Whilst the usual suspects picked up awards some of the smaller and lesser known practices such as Breathe Architecture, March Studio and another idontwearblack favourite, Multiplicity also were recognised for their work.
Every year I make sure I attend the Presentation to Juries for the Victoria Architecture Awards for the reason that it always provides me with inspiration and also reaffirms my faith in architecture.
So it was with much excitement I headed down to the Sidney Myer Asia Centre today to check out the latest offerings for this year’s awards. Usually with these presentations I just park myself in the Residential category for the afternoon and watch everything that is offer but this year I thought I would do things differently and check out a few different categories.
For the most part I was pretty impressed with what I chose to see being particularly inspired by the Lyon Housemuseum by Lyons and two projects by perennial idon’twearblack favourite McBride Charles Ryan, The Yardmasters Building and Fitzroy High School. Another project that I didn’t get to see but a reliable source said was the best they had seen so far that day was the March Studio by Brent Knoll.
One project that particularly surprising was the work by Cox Architects and Planners and their series of interventions and renovations throughout the University of Melbourne, one of which I only had stumbled on just before the presentation and took some photos, which I have included below. Coincidentally, seeing the presentation by Cox Architects was also a surprise as I walked into the room expecting another presentation.
Before I finish, no visit to the Presenation to Juries would be complete without seeing a presentation by Multiplicity. Not only do I enjoy most of their projects, but their presentations are always fun to watch with the banter between Tim and Sioux Clark being a particularly highlight.

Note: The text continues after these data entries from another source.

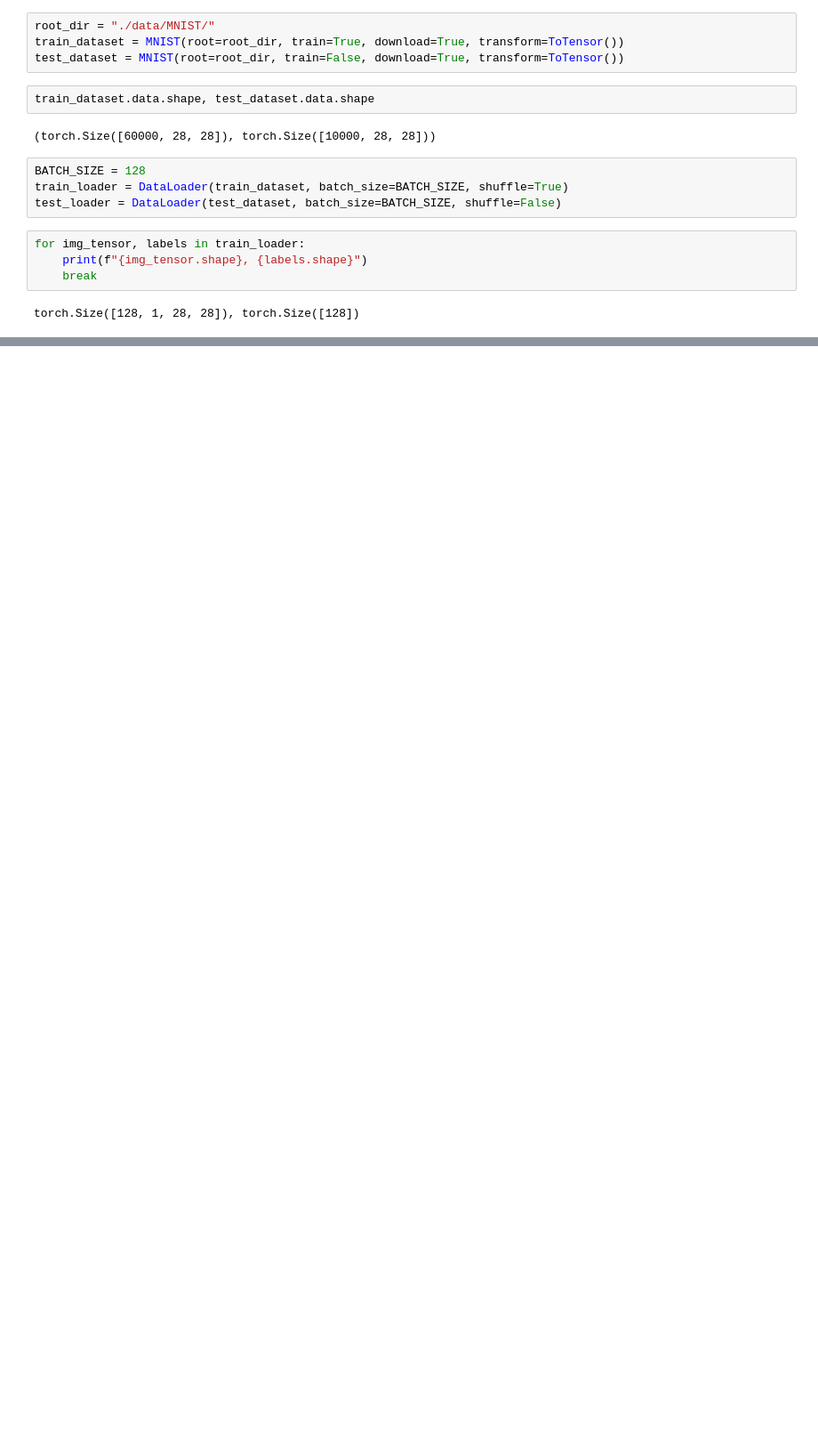
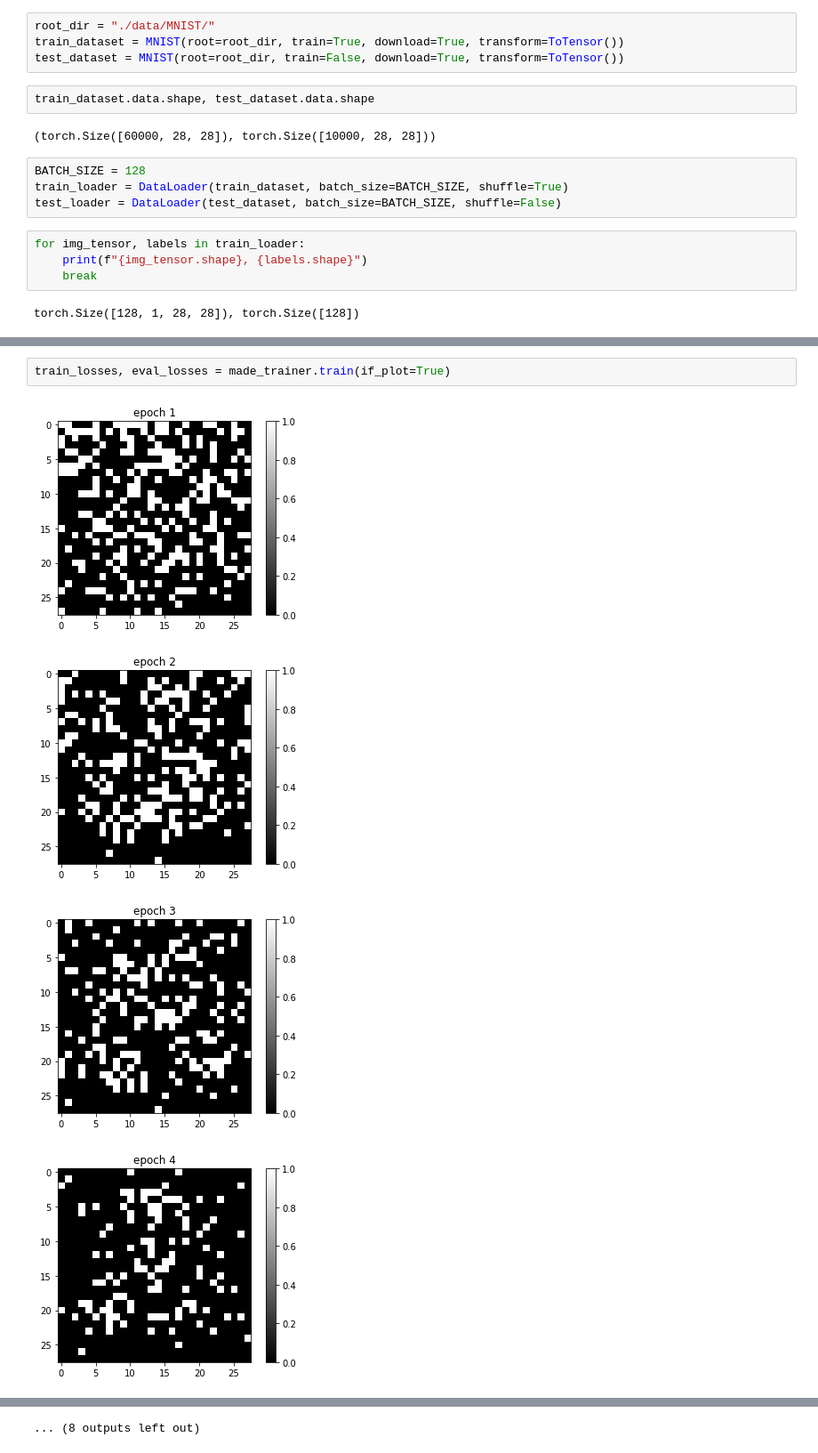
Before and after one commit to 10258392511/SemesterProject1, a Jupyter notebook: run_MADE.ipynb, the cells around one changed output, grey strips where cells are left out. Shown at 89% size. Drawn from its saved outputs; the diff is of its cells as text; blank space fills up the shorter version.

```diff
--- a/run_MADE.ipynb
+++ b/run_MADE.ipynb
@@ -37,0 +83,7 @@ plt.colorbar()
+# %%
+train_losses, eval_losses = made_trainer.train(if_plot=True)
+# %% [output]
+[figure, added]
+[figure, added]
+[figure, added]
+[figure, added]
@@ -37,0 +98 @@ plt.colorbar()
+... (8 outputs left out)
```
Also changed, not shown: parts of 22 cells of this notebook, 3 other files.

It was interesting to note that all but one of the award winners at last night’s Australian Institute of Awards came from either New South Wales or Victoria. The exception being the VS1/SA Water Head Office by Hassell which took out the National Award for Sustainable Architecture. To the surprise of many, the night’s host, the Melbourne Recital Centre, was pipped for the Sir Zelman Cowen Award for Public Architecture by the National Portrait Gallery by Johnson Pilton Walker in what many consider the major prize of the night. I haven’t visited either of them so I can’t really compare them. Although the Recital Centre did take out the Emil Sodersten Award for Interior Architecture. In what I would class as a surprise, the Letterbox House by McBride Charles Ryan didn’t get a guernsey with the Robin Boyd Award for Residential Architecture going to Chenchow Little Architects for their Freshwater House, with the National Awards for Residential Architecture went to Neeson Murcutt Architecture for the Whale Beach House in Sydney and Zac’s House at Sorrento on the Mornington Peninsula. Also good to see some different names pick up awards this year, hopefully it continues next time around.
For a full list of winners, visit the AIA website.

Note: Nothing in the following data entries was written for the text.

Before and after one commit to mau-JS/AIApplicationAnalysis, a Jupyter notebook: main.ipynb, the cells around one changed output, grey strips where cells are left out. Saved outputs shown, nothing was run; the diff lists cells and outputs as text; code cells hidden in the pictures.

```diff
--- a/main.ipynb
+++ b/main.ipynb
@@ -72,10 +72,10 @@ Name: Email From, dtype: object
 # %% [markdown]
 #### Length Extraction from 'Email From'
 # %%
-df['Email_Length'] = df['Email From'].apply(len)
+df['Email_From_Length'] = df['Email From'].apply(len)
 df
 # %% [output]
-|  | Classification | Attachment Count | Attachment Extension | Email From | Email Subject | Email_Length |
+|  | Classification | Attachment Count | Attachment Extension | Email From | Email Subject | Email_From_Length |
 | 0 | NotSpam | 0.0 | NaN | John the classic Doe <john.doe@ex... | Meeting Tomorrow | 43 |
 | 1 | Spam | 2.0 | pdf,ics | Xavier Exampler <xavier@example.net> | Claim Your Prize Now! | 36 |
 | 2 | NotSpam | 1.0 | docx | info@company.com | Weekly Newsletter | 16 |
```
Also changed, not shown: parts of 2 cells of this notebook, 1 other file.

With Melbourne-based architects, McBride Charles Ryan taking out the Harold Desbrowe-Annear Award for Residential Architecture at the Australian Institute of Architects Victorian Chapter Awards in Melbourne last night for the second year running are they Australia’s No.1 design firm.
Full details and comment on all the winners to follow later.